Only a few earthworms are native to North America, and the most common worms in the U.S. are European earthworms. The origins of jumping worms in the U.S. are unclear, but they appear to have been delivered to the East Coast more than 50 years ago in a shipment of plants originating from Japan or Korea. Over time, the worm has proved to be aggressively invasive, fanning out from the northeastern states down the East Coast and through much of the Midwest and parts of the South. In 2016, jumping earthworms were reported in forests in Oregon.
Research published in 2016 revealed that the jumping worm is not a single species, as previously thought, but three closely related species: Amynthas agrestis, A. tokioensis and Metaphire hilgendorfi. The three species are generally found together, and it is rare to find only one species. All three species are parthenogenic — they reproduce asexually — which means that even a single cocoon or worm could establish an entire population. Their rapid breeding coupled with their voracious eating allows them to expand their habitat quickly.

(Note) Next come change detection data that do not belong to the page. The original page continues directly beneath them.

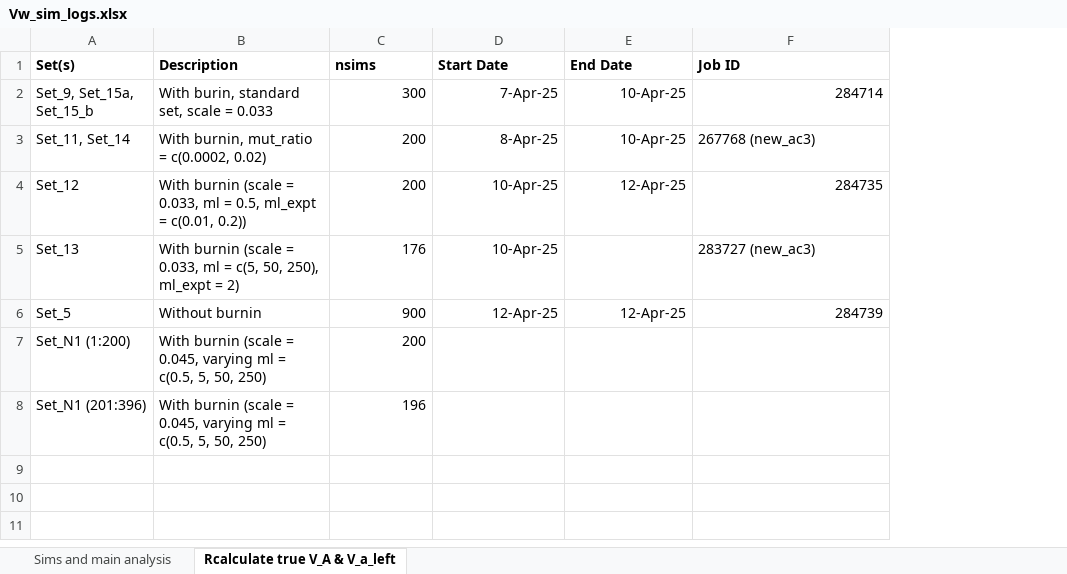
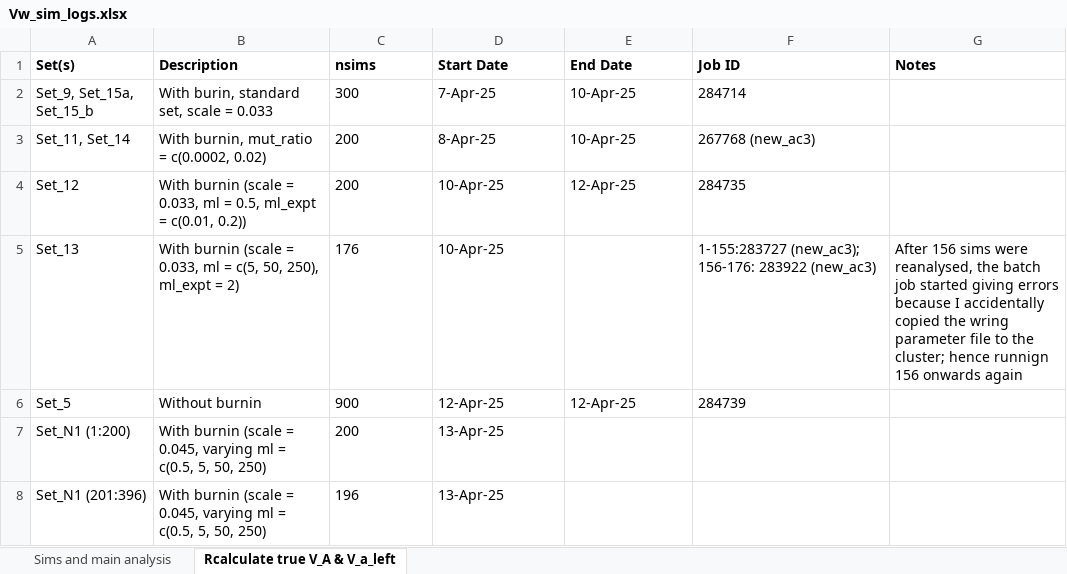
Before and after one commit to manas-ga/Va_simulations, an Excel workbook: 3_logs/Vw_sim_logs.xlsx, sheet Rcalculate true V_A & V_a_left, drawn as a sheet; values as stored, in another font and other column widths than the file's, no borders; the diff names each change by its address in the sheet, - before the commit and + after, or states it on an @@ line.

Commit message:
params

```diff
--- a/3_logs/Vw_sim_logs.xlsx (sheet Rcalculate true V_A & V_a_left)
+++ b/3_logs/Vw_sim_logs.xlsx (sheet Rcalculate true V_A & V_a_left)
+column G (Notes), row 5: After 156 sims were reanalysed, the batch job started giving errors because I accidentally copied the wring parameter file to the cluster; hence runnign 156 onwards again
-C2:F2 alignment: right
+C2:F2 alignment: left
-C3:E3 alignment: right
+C3:E3 alignment: left
-C4:F4 alignment: right
+C4:F4 alignment: left
-C5:D5 alignment: right
+C5:D5 alignment: left
-F5 (Job ID): 283727 (new_ac3)
+F5 (Job ID): 1-155:283727 (new_ac3); 156-176: 283922 (new_ac3)
-C6:F6 alignment: right
+C6:F6 alignment: left
-C7:C8 alignment: right
+C7:C8 alignment: left
-D7:D8 (Start Date): (empty)
+D7:D8 (Start Date): 13-Apr-25
```
Also changed, not shown: 2 other files.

Jumping worms are notable because of the damage they cause, which, in many cases, incurs a heavy economic cost to nurseries and forests (think maple syrup). They prefer managed landscapes like gardens and turfgrass, and they cause serious damage to forests, where they can very quickly strip organic matter from the forest floor, destroying habitat for numerous plants and animals.
Unlike European earthworms (also called nightcrawlers), which are generally considered beneficial by both farmers and gardeners, jumping worms do not burrow downward in the soil, and therefore do not create air spaces and encourage water drainage. Instead, they live on the soil surface and in the leaf litter, where they are easy to locate, and they quickly consume the upper layer of soil and organic matter, leaving behind pellets of dry soil that look like coffee grounds. Their activity degrades the soil, reduces its capacity to hold water, and prevents seedlings and wildflowers from taking root.

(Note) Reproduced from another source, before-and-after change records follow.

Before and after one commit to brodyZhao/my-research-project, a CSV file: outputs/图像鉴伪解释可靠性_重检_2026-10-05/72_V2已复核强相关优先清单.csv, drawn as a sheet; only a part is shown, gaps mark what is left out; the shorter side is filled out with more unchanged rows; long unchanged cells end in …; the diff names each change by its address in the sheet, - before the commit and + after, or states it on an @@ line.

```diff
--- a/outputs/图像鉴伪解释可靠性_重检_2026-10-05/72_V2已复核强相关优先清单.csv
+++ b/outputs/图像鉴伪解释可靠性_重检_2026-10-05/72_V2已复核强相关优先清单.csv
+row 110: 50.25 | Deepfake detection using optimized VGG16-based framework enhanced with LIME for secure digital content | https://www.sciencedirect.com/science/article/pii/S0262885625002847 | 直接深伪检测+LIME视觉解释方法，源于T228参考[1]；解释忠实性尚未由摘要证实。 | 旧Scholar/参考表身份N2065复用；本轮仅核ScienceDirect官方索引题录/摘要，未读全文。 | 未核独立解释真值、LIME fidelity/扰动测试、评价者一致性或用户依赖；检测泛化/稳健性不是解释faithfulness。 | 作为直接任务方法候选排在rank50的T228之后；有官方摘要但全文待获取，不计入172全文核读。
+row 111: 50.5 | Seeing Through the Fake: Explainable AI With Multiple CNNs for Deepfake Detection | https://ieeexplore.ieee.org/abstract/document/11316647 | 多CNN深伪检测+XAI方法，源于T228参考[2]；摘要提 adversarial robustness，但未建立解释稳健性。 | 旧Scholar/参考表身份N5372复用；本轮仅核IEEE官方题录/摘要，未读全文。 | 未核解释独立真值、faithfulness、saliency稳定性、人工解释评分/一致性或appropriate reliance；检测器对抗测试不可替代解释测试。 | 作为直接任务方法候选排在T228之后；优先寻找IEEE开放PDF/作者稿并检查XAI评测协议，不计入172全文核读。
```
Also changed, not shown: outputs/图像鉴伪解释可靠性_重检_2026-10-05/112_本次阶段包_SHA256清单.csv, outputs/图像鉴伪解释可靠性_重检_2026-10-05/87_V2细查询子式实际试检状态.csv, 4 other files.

Golf courses have also been plagued by jumping worms. Dan Potter, Ph.D., and Carl Redmond, Ph.D., at the University of Kentucky had previously studied problems with European earthworm castings on golf courses when superintendents began contacting them concerning “prolific earthworm casting” on sand-based greens in summer. European earthworms generally present problems in late spring and early fall on fairways and push-up greens, so the researchers suspected something was amiss.
Sampling on the courses showed that the greens were infested with jumping worms, including Amynthas hupeiensis and A. loveridgei, which had not previously been connected with golf course damage. The jumping worms are active from May through September during the turfgrass growing season, and they produce castings day and night. This combination makes it difficult, at best, for crews to keep the greens playable, much less completely free of castings.

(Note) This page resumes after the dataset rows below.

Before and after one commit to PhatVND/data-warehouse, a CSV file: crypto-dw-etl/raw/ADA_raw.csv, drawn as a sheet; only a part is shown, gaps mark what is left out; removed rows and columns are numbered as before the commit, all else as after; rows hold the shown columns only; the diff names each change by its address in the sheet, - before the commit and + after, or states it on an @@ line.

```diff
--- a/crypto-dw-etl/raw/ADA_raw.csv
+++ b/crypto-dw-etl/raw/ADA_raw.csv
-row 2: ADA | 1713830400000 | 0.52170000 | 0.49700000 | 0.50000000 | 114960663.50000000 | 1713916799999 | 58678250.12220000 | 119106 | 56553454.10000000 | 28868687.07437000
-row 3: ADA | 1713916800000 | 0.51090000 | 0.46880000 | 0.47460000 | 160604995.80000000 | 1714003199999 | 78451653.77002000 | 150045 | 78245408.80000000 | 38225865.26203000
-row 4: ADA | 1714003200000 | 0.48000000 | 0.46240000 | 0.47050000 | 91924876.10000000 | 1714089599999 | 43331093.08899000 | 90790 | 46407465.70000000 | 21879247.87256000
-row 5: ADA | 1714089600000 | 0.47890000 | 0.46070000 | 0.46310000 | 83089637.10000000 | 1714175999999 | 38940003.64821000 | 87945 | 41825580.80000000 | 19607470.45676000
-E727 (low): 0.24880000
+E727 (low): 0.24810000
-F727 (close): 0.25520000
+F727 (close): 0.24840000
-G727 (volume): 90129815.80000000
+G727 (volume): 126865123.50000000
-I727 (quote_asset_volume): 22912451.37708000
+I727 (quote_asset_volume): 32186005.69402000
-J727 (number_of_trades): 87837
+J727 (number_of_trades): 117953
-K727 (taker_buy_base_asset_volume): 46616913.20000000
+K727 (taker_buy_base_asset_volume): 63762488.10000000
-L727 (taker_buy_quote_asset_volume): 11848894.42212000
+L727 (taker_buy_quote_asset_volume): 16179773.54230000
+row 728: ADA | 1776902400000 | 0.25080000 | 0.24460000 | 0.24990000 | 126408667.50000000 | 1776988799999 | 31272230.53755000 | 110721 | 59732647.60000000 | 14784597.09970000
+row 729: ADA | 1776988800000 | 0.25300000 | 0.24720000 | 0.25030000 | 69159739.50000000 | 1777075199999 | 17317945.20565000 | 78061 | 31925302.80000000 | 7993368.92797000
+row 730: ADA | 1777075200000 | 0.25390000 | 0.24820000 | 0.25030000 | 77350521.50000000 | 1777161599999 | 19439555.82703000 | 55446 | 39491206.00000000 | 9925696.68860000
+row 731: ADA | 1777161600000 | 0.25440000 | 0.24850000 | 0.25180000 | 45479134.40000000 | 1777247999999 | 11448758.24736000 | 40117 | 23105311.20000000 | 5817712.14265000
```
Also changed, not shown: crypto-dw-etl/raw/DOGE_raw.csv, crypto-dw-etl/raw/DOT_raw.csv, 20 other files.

Given that no chemicals have been approved for control of jumping worms on golf courses or elsewhere, prevention is a priority. Jumping worms may have been introduced to some golf courses through riverbank sand brought in for renovations, so superintendents should be extra cautious when sourcing sand for any use on the golf course. Jumping-worm cocoons are inconspicuous (small dark dots) and travel easily in soil and compost, so again, sourcing materials is key. Workers should clean their shoes, clothing and equipment before entering a work site or leaving one work area and going to another.
A breakthrough of sorts occurred in May 2019, when research specialist Marie Johnston, Ph.D., and ecologist Brad Herrick, both at the University of Wisconsin-Madison Arboretum, published their research showing that heat can kill jumping-worm cocoons. The idea for the research came about because Wisconsin and many other states require commercial compost (which can be a carrier for cocoons) to be heated to 131 F (55 C) before it can be distributed. The researchers determined that treatments at 104 F (40 C) or higher should effectively kill the cocoons. The method is not foolproof, however, because compost could be contaminated after treatment, and heating may not be as successful outside the laboratory.
Johnston and Herrick and other researchers around the country will continue their quest to halt the progress of the destructive — and unusual — jumping worm.
Teresa Carson is GCM’s science editor.